### Problem to work on
Go through the records and extract every line with the word "void".

### Extracted information
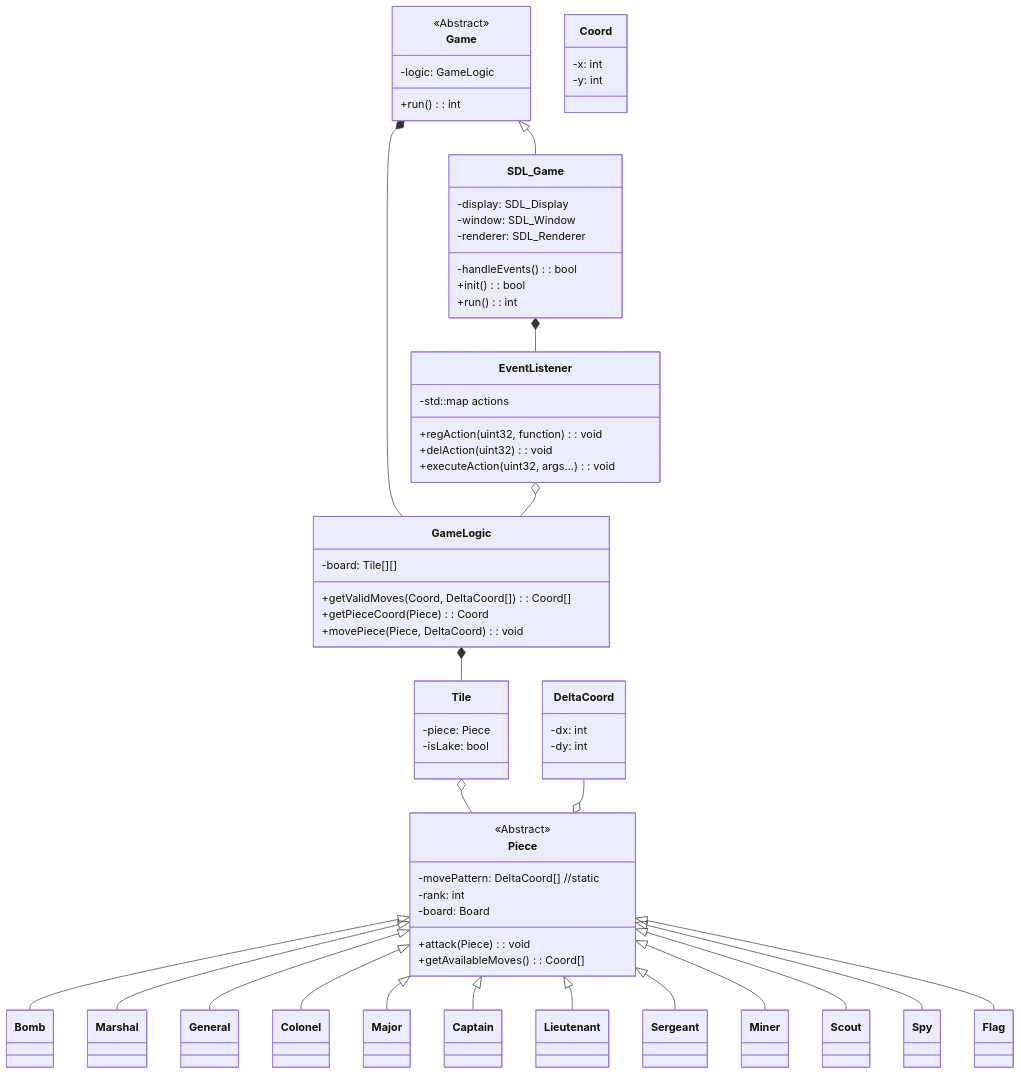
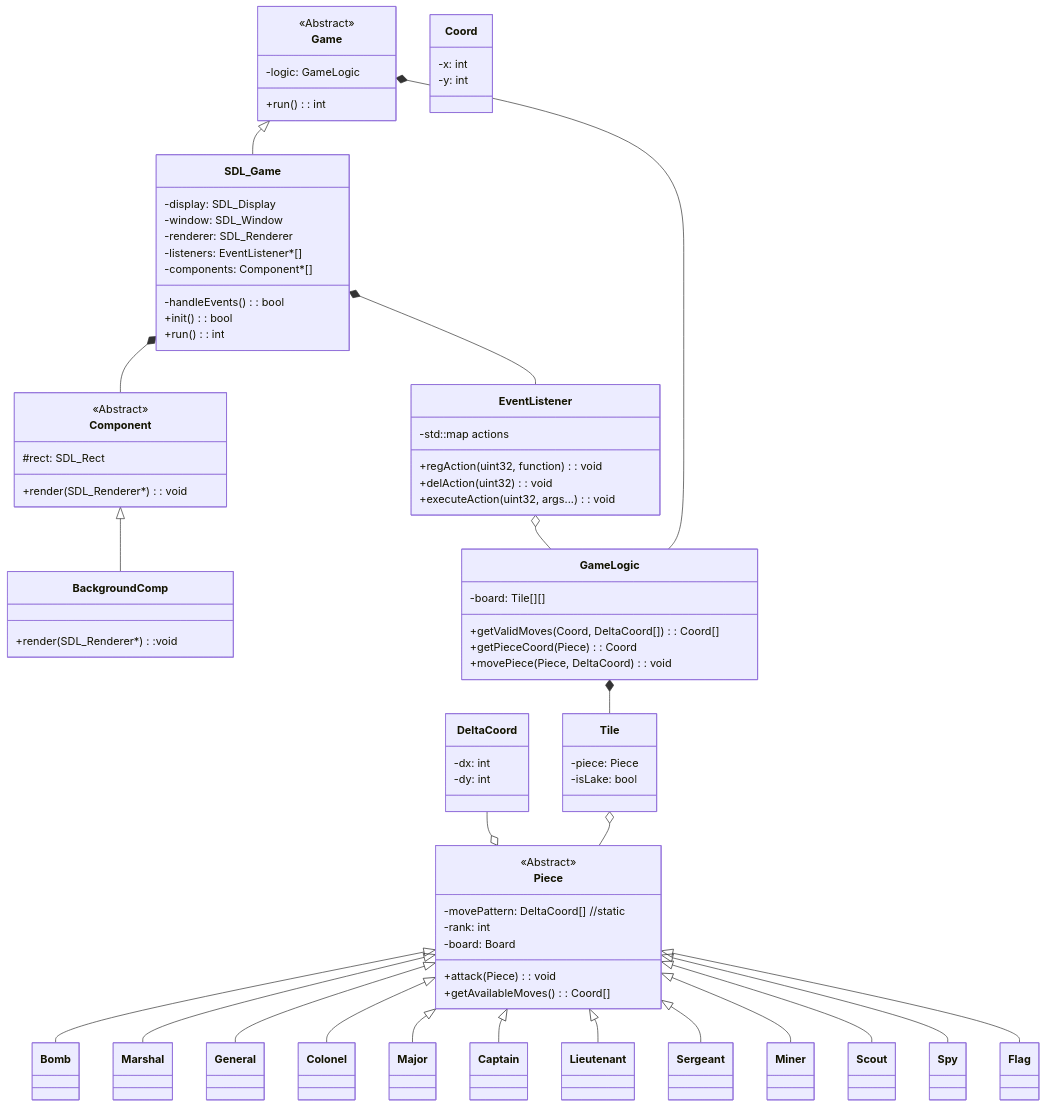
The sixth of 6 diagrams in README.md (Tomocza/cpp-stratego), drawn with Mermaid before and after one commit.

Commit message:
update UML

```diff
--- a/README.md
+++ b/README.md
@@ -175,6 +175,16 @@
   +regAction(uint32, function): void
   +delAction(uint32): void
   +executeAction(uint32, args...): void
+}
+
+class Component{
+  <<Abstract>>
+  +render(SDL_Renderer*): void
+  #rect: SDL_Rect
+}
+
+class BackgroundComp{
+  +render(SDL_Renderer*):void
 }
 
 class Game{
@@ -187,6 +197,8 @@
   -display: SDL_Display
   -window: SDL_Window
   -renderer: SDL_Renderer
+  -listeners: EventListener*[]
+  -components: Component*[]
   -handleEvents(): bool
   +init(): bool
   +run(): int
@@ -242,6 +254,9 @@
 SDL_Game *-- EventListener
 EventListener o-- GameLogic
 
+Component <|-- BackgroundComp
+SDL_Game *-- Component
+
 GameLogic *-- Tile
 Tile o-- Piece
 DeltaCoord --o Piece
```
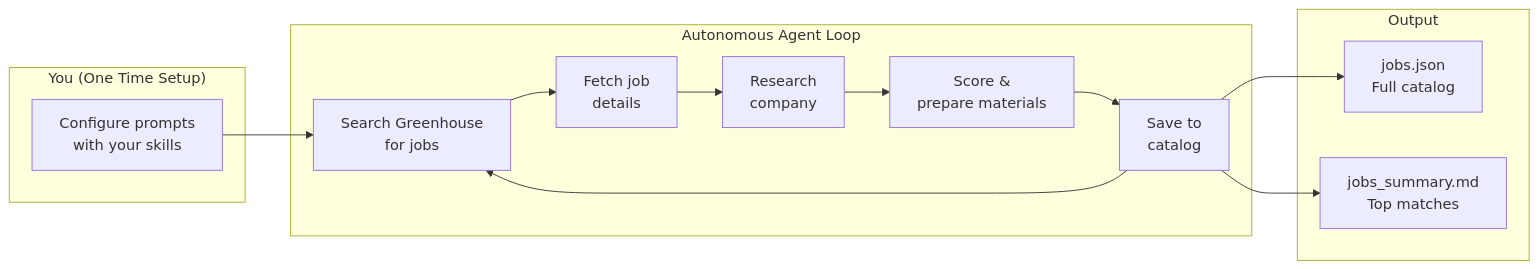
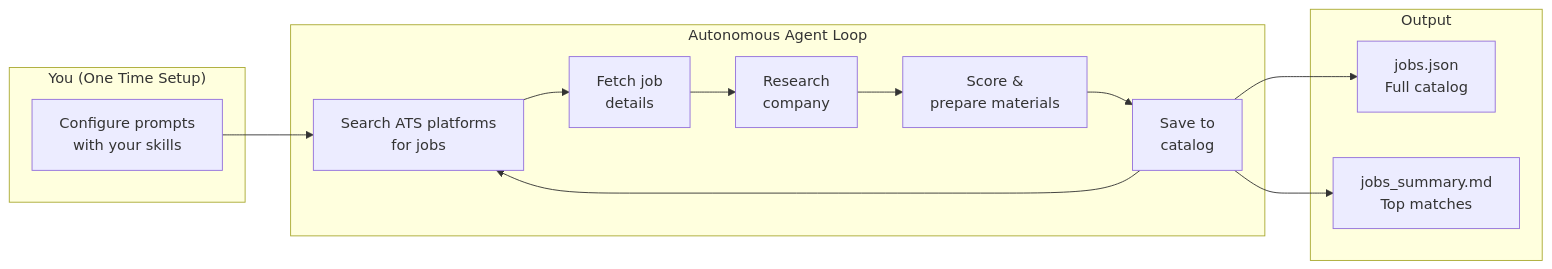
Before and after one commit to stxkxs/autonomous-job-search: the first of 3 diagrams in README.md, drawn with Mermaid. The commit also changed other lines of this file and 3 other files, not shown here.

````diff
--- a/README.md
+++ b/README.md
@@ -9,23 +9,23 @@
 ```mermaid
 flowchart LR
     subgraph You["You (One Time Setup)"]
         A[Configure prompts<br/>with your skills]
     end
 
     subgraph Agent["Autonomous Agent Loop"]
-        B[Search Greenhouse<br/>for jobs] --> C[Fetch job<br/>details]
+        B[Search ATS platforms<br/>for jobs] --> C[Fetch job<br/>details]
         C --> D[Research<br/>company]
         D --> E[Score &<br/>prepare materials]
         E --> F[Save to<br/>catalog]
         F --> B
     end
 
     subgraph Output["Output"]
         G[jobs.json<br/>Full catalog]
         H[jobs_summary.md<br/>Top matches]
     end
 
     A --> B
     F --> G
     F --> H
 ```
````
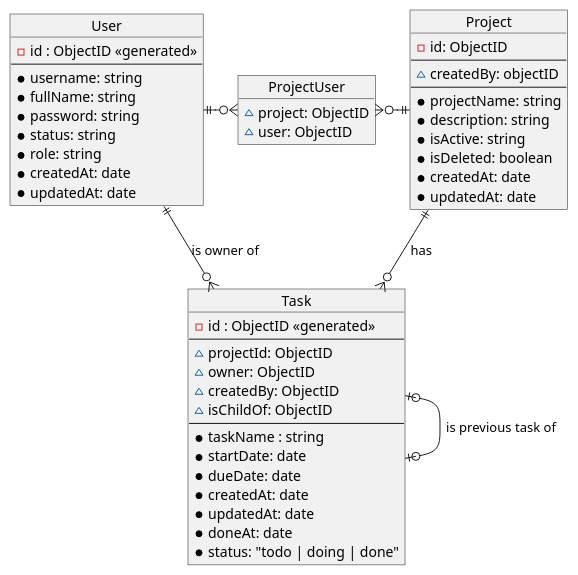
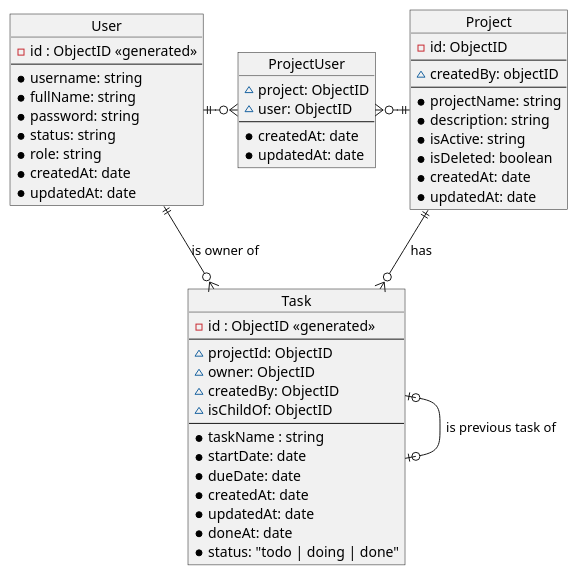
One commit to felixnguyen678/project-todo-app-lb4 changed the diagram in docs/ERD.plantuml. Above: the diagram before and after it, drawn with PlantUML. The commit also changed 7 other files, not shown here.

```diff
--- a/docs/ERD.plantuml
+++ b/docs/ERD.plantuml
@@ -1,55 +1,58 @@
 @startuml ERD
 
 object Task {
   -id : ObjectID <<generated>>
   --
   ~projectId: ObjectID
   ~owner: ObjectID
   ~createdBy: ObjectID
   ~isChildOf: ObjectID
   --
   *taskName : string
   *startDate: date
   *dueDate: date
   *createdAt: date
   *updatedAt: date
   *doneAt: date
   *status: "todo | doing | done"
 }
 
 object Project {
   -id: ObjectID
   --
   ~createdBy: objectID
   --
   *projectName: string
   *description: string
   *isActive: string
   *isDeleted: boolean
   *createdAt: date
   *updatedAt: date
 }
 
 object User {
   -id : ObjectID <<generated>>
   --
   *username: string
   *fullName: string
   *password: string
   *status: string
   *role: string
   *createdAt: date
   *updatedAt: date
 }
 object ProjectUser {
   ~project: ObjectID
   ~user: ObjectID
+  --
+  *createdAt: date
+  *updatedAt: date
 }
 
 User ||-right-o{ ProjectUser
 ProjectUser }o-right-|| Project
 Project||--o{ Task: has
 User ||-down-o{ Task: is owner of
 Task |o--o| Task: is previous task of
 
 @enduml
```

### Exercise solution
   +regAction(uint32, function): void
   +delAction(uint32): void
   +executeAction(uint32, args...): void
+  +render(SDL_Renderer*): void
+  +render(SDL_Renderer*):void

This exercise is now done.